The maker of popular cold remedy Cold-FX has reached an agreement to settle two class-action lawsuits with shareholders in an effort to bring a conclusion to three years of devastating news and plunging share values.

Afexa Life Sciences Inc. , formerly known as CV Technologies Inc., announced Wednesday it has reached a deal to settle lawsuits that also named its chief science officer, two former directors and the company's former auditors.

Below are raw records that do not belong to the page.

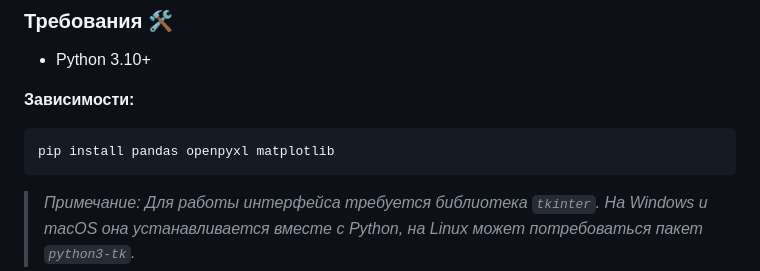
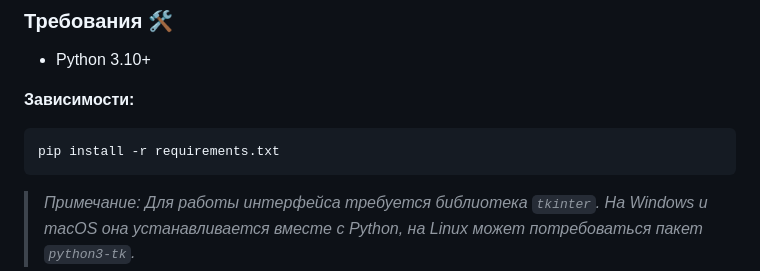
Before and after one commit to ilodezis/kassa_distributor, a Markdown page: README.md, the part around the change. Rendered like a GitHub page.

````diff
--- a/README.md
+++ b/README.md
@@ -31,7 +31,7 @@
 
 **Зависимости:**
 ```bash
-pip install pandas openpyxl matplotlib
+pip install -r requirements.txt
 ```
 > *Примечание: Для работы интерфейса требуется библиотека `tkinter`. На Windows и macOS она устанавливается вместе с Python, на Linux может потребоваться пакет `python3-tk`.*
 
````
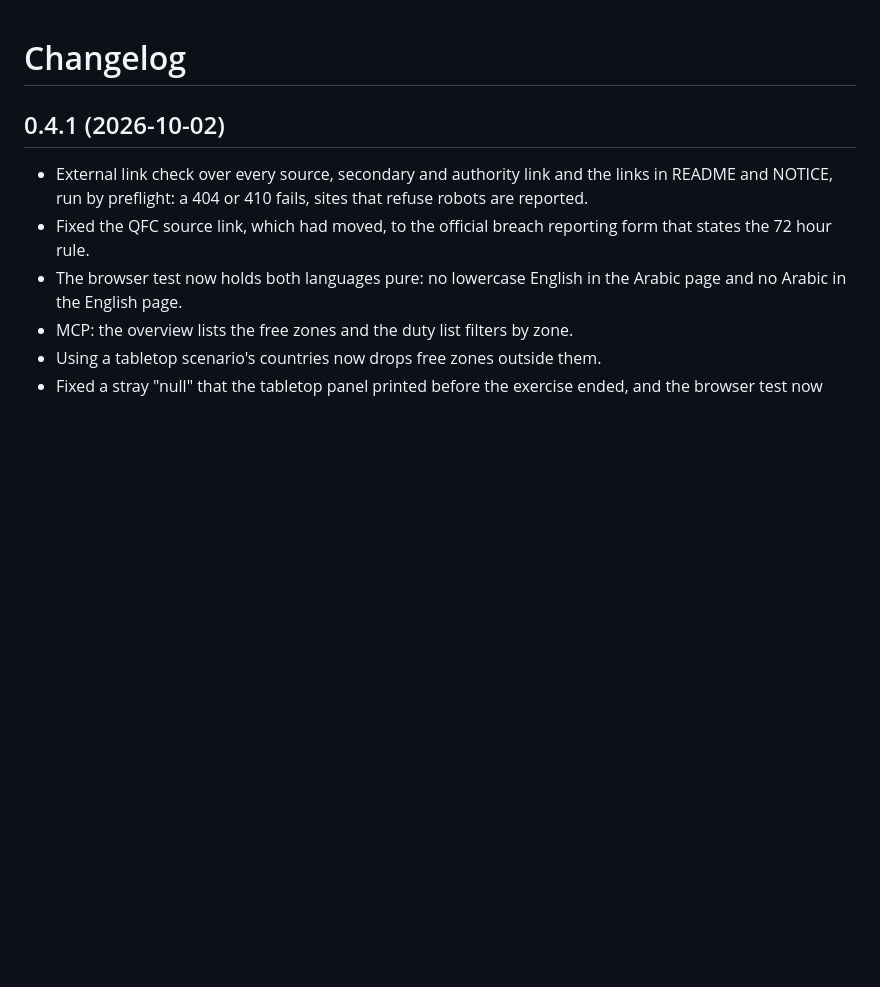
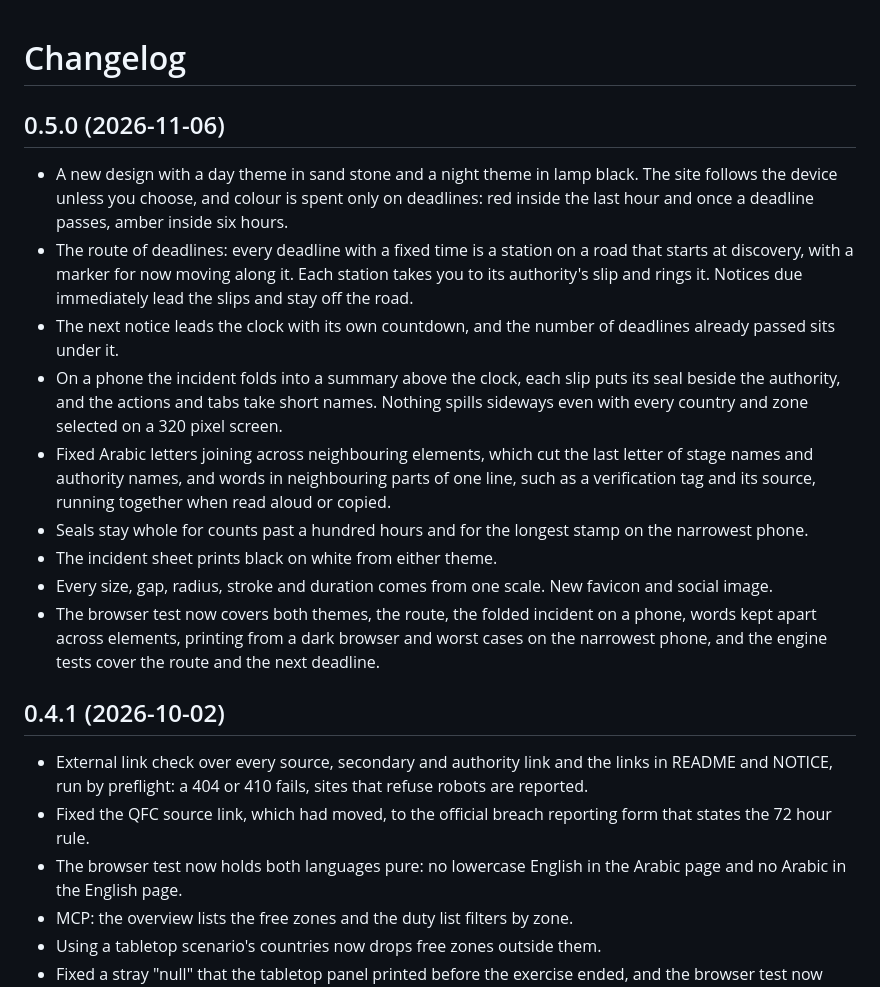
Before and after one commit to SiteQ8/Najjab, a Markdown page: CHANGELOG.md, the part around the change. GitHub-like rendering; blank space fills up the shorter version.

```diff
--- a/CHANGELOG.md
+++ b/CHANGELOG.md
@@ -1,4 +1,16 @@
 # Changelog
+
+## 0.5.0 (2026-11-06)
+
+- A new design with a day theme in sand stone and a night theme in lamp black. The site follows the device unless you choose, and colour is spent only on deadlines: red inside the last hour and once a deadline passes, amber inside six hours.
+- The route of deadlines: every deadline with a fixed time is a station on a road that starts at discovery, with a marker for now moving along it. Each station takes you to its authority's slip and rings it. Notices due immediately lead the slips and stay off the road.
+- The next notice leads the clock with its own countdown, and the number of deadlines already passed sits under it.
+- On a phone the incident folds into a summary above the clock, each slip puts its seal beside the authority, and the actions and tabs take short names. Nothing spills sideways even with every country and zone selected on a 320 pixel screen.
+- Fixed Arabic letters joining across neighbouring elements, which cut the last letter of stage names and authority names, and words in neighbouring parts of one line, such as a verification tag and its source, running together when read aloud or copied.
+- Seals stay whole for counts past a hundred hours and for the longest stamp on the narrowest phone.
+- The incident sheet prints black on white from either theme.
+- Every size, gap, radius, stroke and duration comes from one scale. New favicon and social image.
+- The browser test now covers both themes, the route, the folded incident on a phone, words kept apart across elements, printing from a dark browser and worst cases on the narrowest phone, and the engine tests cover the route and the next deadline.
 
 ## 0.4.1 (2026-10-02)
 
```
Also changed, not shown: README.md (+4 -0 lines), docs/og.png, 11 other files.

The agreement still requires court approval. The company said the claims made by shareholders "remain unproven."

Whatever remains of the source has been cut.